In this time of rest and healing, we are being intentional about holding each other accountable about time in the Bible--both alone and together. This week, we spent some time in Psalm 18. One of the things I love about God is that He is never surprised. He is the One holding the master plan. He has given us affirmation and confirmation as we have needed it. He has joined our family closer together. He has revealed His beauty to us and is continuing to encourage us. Psalm 18 was written by David. It was most likely written towards the end of His life. Very similar words can be found in 2 Samuel 22. Anytime I teach, I like to say that if God put something in the Bible more than once, it's His way of yelling--PAY ATTENTION!!! READ THIS!!! APPLY IT!!! That's my interpretation, at least. Both passages sing praise to God for deliverance and strength. I loved reading this passage because it reminded me of God's faithfulness. He was faithful in my childhood filled with lovely memories. He was faithful in my teen years when I was not. He was faithful in bringing this family together. He is being faithful in guiding us on our current journey. In Psalm 18, there are so many great "one-liners" to point readers to His faithfulness and strength. If you need some refreshment and to be fired up at the same time, take some time to read this Psalm! How can you go wrong with a passage that starts with: "I love you, Lord, my strength.
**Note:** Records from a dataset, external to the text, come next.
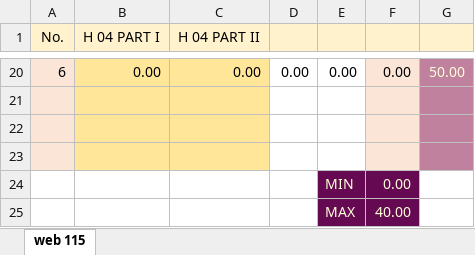
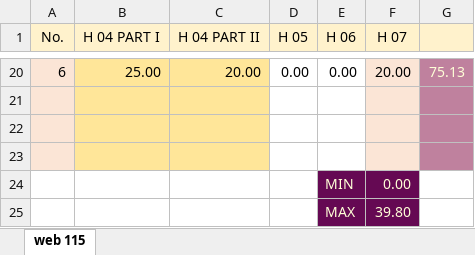
Before and after one commit to mkazemiraz/mft-scores, an Excel workbook: 115/115.xlsx, sheet web 115, drawn as a sheet; only a part is shown, gaps mark what is left out; values as stored, in another font and other column widths than the file's, no borders; the diff covers the shown part only; the diff names each change by its address in the sheet, - before the commit and + after, or states it on an @@ line.

```diff
--- a/115/115.xlsx (sheet web 115)
+++ b/115/115.xlsx (sheet web 115)
-D1: (empty)
+D1: H 05
-E1: (empty)
+E1: H 06
-F1: (empty)
+F1: H 07
-B20 (H 04 PART I): 0.00
+B20 (H 04 PART I): 25.00
-C20 (H 04 PART II): 0.00
+C20 (H 04 PART II): 20.00
-F20 (H 07): 0.00
+F20 (H 07): 20.00
-G20: 50.00
+G20: 75.13
-F25 (H 07): 40.00
+F25 (H 07): 39.80
```
Also changed, not shown: 34 edited cells elsewhere in this sheet, 116/116.xlsx, 1 other file.
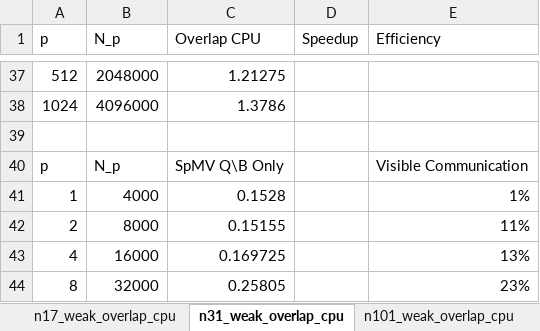
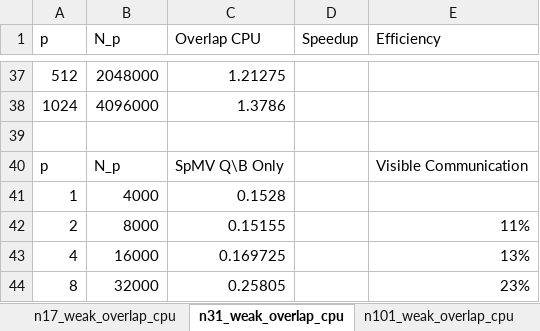
Before and after one commit to bollig/Karen, an Excel workbook: latex/performance_content/scaling/ItascaWeakScaling.xlsx, sheet n31_weak_overlap_cpu, drawn as a sheet; only a part is shown, gaps mark what is left out; values as stored, in another font and other column widths than the file's, no borders; the diff names each change by its address in the sheet, - before the commit and + after, or states it on an @@ line.

```diff
--- a/latex/performance_content/scaling/ItascaWeakScaling.xlsx (sheet n31_weak_overlap_cpu)
+++ b/latex/performance_content/scaling/ItascaWeakScaling.xlsx (sheet n31_weak_overlap_cpu)
-E41 (Efficiency): 1%
+E41 (Efficiency): (empty)
```
Also changed, not shown: sheet n17_weak_overlap_cpu, sheet n101_weak_overlap_cpu, sheet n50_weak_overlap_cpu, charts or pictures, latex/performance_content/scaling/ItascaStrongScaling.xlsx, 3 other files.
The Lord is my rock, my fortress and my deliverer..."?
P.S. Don't you just love my "models". Thank you to Titus, Cecely and Hannah P. for working so hard, for putting Jesus first, and for making my job as a Mama look pretty easy. I love you!